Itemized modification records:
==========
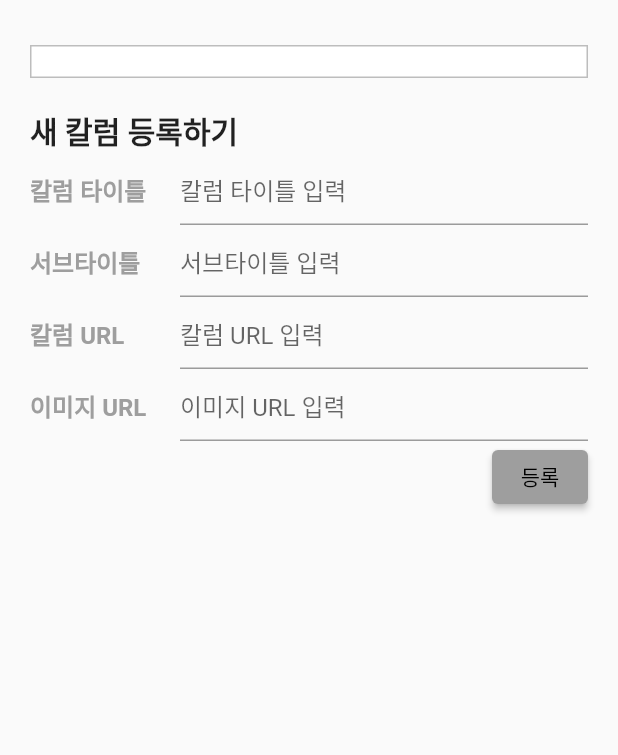
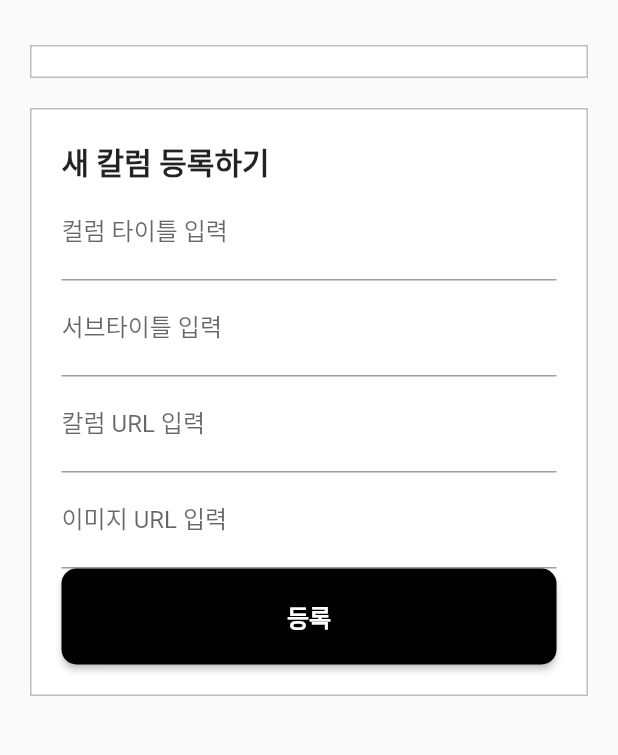
Before and after one commit to vreal2030/vreal0, a Flutter app: the ManageMainColumn screen opened directly, on a phone screen of 412 x 824 dp, the part 84-839 px from its top. Run offline on Flutter 3.47's test engine with Material 2 defaults, Android fonts, the phone set to English and light mode, and no system bars; our stand-ins replace cloud_firestore, firebase_core; accounts and stored records are empty; Roboto replaces fonts that are missing (Pretendard).

Commit message:
ui update

```diff
--- a/lib/main.dart
+++ b/lib/main.dart
@@ -55,6 +55,19 @@ class MyApp extends StatelessWidget {
             backgroundColor: Colors.white,
             primarySwatch: Colors.grey,
             brightness: Brightness.light),
+        elevatedButtonTheme: ElevatedButtonThemeData(
+          style: ButtonStyle(
+            shape: MaterialStatePropertyAll(
+              RoundedRectangleBorder(borderRadius: BorderRadius.circular(10)),
+            ),
+            textStyle: const MaterialStatePropertyAll(
+                TextStyle(fontWeight: FontWeight.bold, fontSize: 16)),
+            padding: const MaterialStatePropertyAll(
+                EdgeInsets.symmetric(vertical: 20)),
+            backgroundColor: MaterialStateProperty.all(Colors.black),
+            foregroundColor: MaterialStateProperty.all(Colors.white),
+          ),
+        ),
       ),
       title: 'vreal',
       home: const SplashPage(),
--- a/lib/src/pages/admin/manage_main_column.dart
+++ b/lib/src/pages/admin/manage_main_column.dart
@@ -79,8 +79,19 @@ class ManageMainColumn extends StatelessWidget {
                 },
               ),
               const SizedBox(height: 20),
+              //입력창
+              Container(
+                decoration: BoxDecoration(
+                  color: Colors.white,
+                  border: Border.all(color: Colors.black26, width: 1),
+                ),
+                padding:
+                    const EdgeInsets.symmetric(vertical: 20, horizontal: 20),
+                child: Column(
+                  crossAxisAlignment: CrossAxisAlignment.stretch,
+                  children: [
                     // 텍스트필트
-              const Align(
+                    Align(
                       alignment: Alignment.bottomLeft,
                       child: Text(
                         '새 칼럼 등록하기',
@@ -92,88 +103,50 @@ class ManageMainColumn extends StatelessWidget {
                     ),
                     Row(
                       children: [
-                  const SizedBox(
-                      width: 90,
-                      child: Text(
-                        '칼럼 타이틀',
-                        style: TextStyle(
-                            fontSize: 16,
-                            fontWeight: FontWeight.bold,
-                            color: Colors.grey),
-                      )),
-                  const SizedBox(width: 10),
                         Expanded(
                           child: TextField(
                             controller: titleController,
-                      decoration: const InputDecoration(hintText: '칼럼 타이틀 입력'),
+                            decoration: const InputDecoration(
+                                hintText: '칼럼 타이틀 입력', labelText: '컬럼 타이틀 입력'),
                           ),
                         ),
                       ],
                     ),
                     Row(
                       children: [
-                  const SizedBox(
-                      width: 90,
-                      child: Text(
-                        '서브타이틀',
-                        style: TextStyle(
-                            fontSize: 16,
-                            fontWeight: FontWeight.bold,
-                            color: Colors.grey),
-                      )),
-                  const SizedBox(width: 10),
                         Expanded(
                           child: TextField(
                             controller: subtitleController,
-                      decoration: const InputDecoration(hintText: '서브타이틀 입력'),
+                            decoration: const InputDecoration(
+                                hintText: '서브타이틀 입력', labelText: '서브타이틀 입력'),
                           ),
                         ),
                       ],
                     ),
                     Row(
                       children: [
-                  const SizedBox(
-                      width: 90,
-                      child: Text(
-                        '칼럼 URL',
-                        style: TextStyle(
-                            fontSize: 16,
-                            fontWeight: FontWeight.bold,
-                            color: Colors.grey),
-                      )),
-                  const SizedBox(width: 10),
                         Expanded(
                           child: TextField(
                             controller: urlController,
-                      decoration: const InputDecoration(hintText: '칼럼 URL 입력'),
+                            decoration: const InputDecoration(
+                                hintText: '칼럼 URL 입력', labelText: '칼럼 URL 입력'),
                           ),
                         ),
                       ],
                     ),
                     Row(
                       children: [
-                  const SizedBox(
-                      width: 90,
-                      child: Text(
-                        '이미지 URL',
-                        style: TextStyle(
-                            fontSize: 16,
-                            fontWeight: FontWeight.bold,
-                            color: Colors.grey),
-                      )),
-                  const SizedBox(width: 10),
                         Expanded(
                           child: TextField(
                             controller: imageUrlController,
-                      decoration: const InputDecoration(hintText: '이미지 URL 입력'),
+                            decoration: const InputDecoration(
+                                hintText: '이미지 URL 입력',
+                                labelText: '이미지 URL 입력'),
                           ),
                         ),
                       ],
                     ),
-              // 버튼
-              Row(
-                children: [
-                  const Spacer(),
+                    // 등록 버튼
                     ElevatedButton(
                         onPressed: () {
                           debugPrint('등록 is Clciked');
@@ -191,6 +164,11 @@ class ManageMainColumn extends StatelessWidget {
                         },
                         child: const Text('등록'))
                   ],
+                ),
+              ),
+              // 버튼
+              Row(
+                children: [],
               )
             ],
           ),
--- a/lib/src/pages/splash_page.dart
+++ b/lib/src/pages/splash_page.dart
@@ -14,7 +14,7 @@ class _SplashPageState extends State<SplashPage> {
     WidgetsBinding.instance.addPostFrameCallback(
       (_) async {
         debugPrint('Splash Start');
-        await Future.delayed(const Duration(seconds: 2));
+        await Future.delayed(const Duration(milliseconds: 1500));
         // ignore: use_build_context_synchronously
         Navigator.push(
           context,
```
Also changed, not shown: 1 other file. Lines whose indentation alone changed are shown as unchanged.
==========
YOUR GOAL: Omit all pictures and repeat the rest of the records verbatim.

ANSWER BOX:
Before and after one commit to vreal2030/vreal0, a Flutter app: the ManageMainColumn screen opened directly, on a phone screen of 412 x 824 dp, the part 84-839 px from its top. Run offline on Flutter 3.47's test engine with Material 2 defaults, Android fonts, the phone set to English and light mode, and no system bars; our stand-ins replace cloud_firestore, firebase_core; accounts and stored records are empty; Roboto replaces fonts that are missing (Pretendard).

Commit message:
ui update

```diff
--- a/lib/main.dart
+++ b/lib/main.dart
@@ -55,6 +55,19 @@ class MyApp extends StatelessWidget {
             backgroundColor: Colors.white,
             primarySwatch: Colors.grey,
             brightness: Brightness.light),
+        elevatedButtonTheme: ElevatedButtonThemeData(
+          style: ButtonStyle(
+            shape: MaterialStatePropertyAll(
+              RoundedRectangleBorder(borderRadius: BorderRadius.circular(10)),
+            ),
+            textStyle: const MaterialStatePropertyAll(
+                TextStyle(fontWeight: FontWeight.bold, fontSize: 16)),
+            padding: const MaterialStatePropertyAll(
+                EdgeInsets.symmetric(vertical: 20)),
+            backgroundColor: MaterialStateProperty.all(Colors.black),
+            foregroundColor: MaterialStateProperty.all(Colors.white),
+          ),
+        ),
       ),
       title: 'vreal',
       home: const SplashPage(),
--- a/lib/src/pages/admin/manage_main_column.dart
+++ b/lib/src/pages/admin/manage_main_column.dart
@@ -79,8 +79,19 @@ class ManageMainColumn extends StatelessWidget {
                 },
               ),
               const SizedBox(height: 20),
+              //입력창
+              Container(
+                decoration: BoxDecoration(
+                  color: Colors.white,
+                  border: Border.all(color: Colors.black26, width: 1),
+                ),
+                padding:
+                    const EdgeInsets.symmetric(vertical: 20, horizontal: 20),
+                child: Column(
+                  crossAxisAlignment: CrossAxisAlignment.stretch,
+                  children: [
                     // 텍스트필트
-              const Align(
+                    Align(
                       alignment: Alignment.bottomLeft,
                       child: Text(
                         '새 칼럼 등록하기',
@@ -92,88 +103,50 @@ class ManageMainColumn extends StatelessWidget {
                     ),
                     Row(
                       children: [
-                  const SizedBox(
-                      width: 90,
-                      child: Text(
-                        '칼럼 타이틀',
-                        style: TextStyle(
-                            fontSize: 16,
-                            fontWeight: FontWeight.bold,
-                            color: Colors.grey),
-                      )),
-                  const SizedBox(width: 10),
                         Expanded(
                           child: TextField(
                             controller: titleController,
-                      decoration: const InputDecoration(hintText: '칼럼 타이틀 입력'),
+                            decoration: const InputDecoration(
+                                hintText: '칼럼 타이틀 입력', labelText: '컬럼 타이틀 입력'),
                           ),
                         ),
                       ],
                     ),
                     Row(
                       children: [
-                  const SizedBox(
-                      width: 90,
-                      child: Text(
-                        '서브타이틀',
-                        style: TextStyle(
-                            fontSize: 16,
-                            fontWeight: FontWeight.bold,
-                            color: Colors.grey),
-                      )),
-                  const SizedBox(width: 10),
                         Expanded(
                           child: TextField(
                             controller: subtitleController,
-                      decoration: const InputDecoration(hintText: '서브타이틀 입력'),
+                            decoration: const InputDecoration(
+                                hintText: '서브타이틀 입력', labelText: '서브타이틀 입력'),
                           ),
                         ),
                       ],
                     ),
                     Row(
                       children: [
-                  const SizedBox(
-                      width: 90,
-                      child: Text(
-                        '칼럼 URL',
-                        style: TextStyle(
-                            fontSize: 16,
-                            fontWeight: FontWeight.bold,
-                            color: Colors.grey),
-                      )),
-                  const SizedBox(width: 10),
                         Expanded(
                           child: TextField(
                             controller: urlController,
-                      decoration: const InputDecoration(hintText: '칼럼 URL 입력'),
+                            decoration: const InputDecoration(
+                                hintText: '칼럼 URL 입력', labelText: '칼럼 URL 입력'),
                           ),
                         ),
                       ],
                     ),
                     Row(
                       children: [
-                  const SizedBox(
-                      width: 90,
-                      child: Text(
-                        '이미지 URL',
-                        style: TextStyle(
-                            fontSize: 16,
-                            fontWeight: FontWeight.bold,
-                            color: Colors.grey),
-                      )),
-                  const SizedBox(width: 10),
                         Expanded(
                           child: TextField(
                             controller: imageUrlController,
-                      decoration: const InputDecoration(hintText: '이미지 URL 입력'),
+                            decoration: const InputDecoration(
+                                hintText: '이미지 URL 입력',
+                                labelText: '이미지 URL 입력'),
                           ),
                         ),
                       ],
                     ),
-              // 버튼
-              Row(
-                children: [
-                  const Spacer(),
+                    // 등록 버튼
                     ElevatedButton(
                         onPressed: () {
                           debugPrint('등록 is Clciked');
@@ -191,6 +164,11 @@ class ManageMainColumn extends StatelessWidget {
                         },
                         child: const Text('등록'))
                   ],
+                ),
+              ),
+              // 버튼
+              Row(
+                children: [],
               )
             ],
           ),
--- a/lib/src/pages/splash_page.dart
+++ b/lib/src/pages/splash_page.dart
@@ -14,7 +14,7 @@ class _SplashPageState extends State<SplashPage> {
     WidgetsBinding.instance.addPostFrameCallback(
       (_) async {
         debugPrint('Splash Start');
-        await Future.delayed(const Duration(seconds: 2));
+        await Future.delayed(const Duration(milliseconds: 1500));
         // ignore: use_build_context_synchronously
         Navigator.push(
           context,
```
Also changed, not shown: 1 other file. Lines whose indentation alone changed are shown as unchanged.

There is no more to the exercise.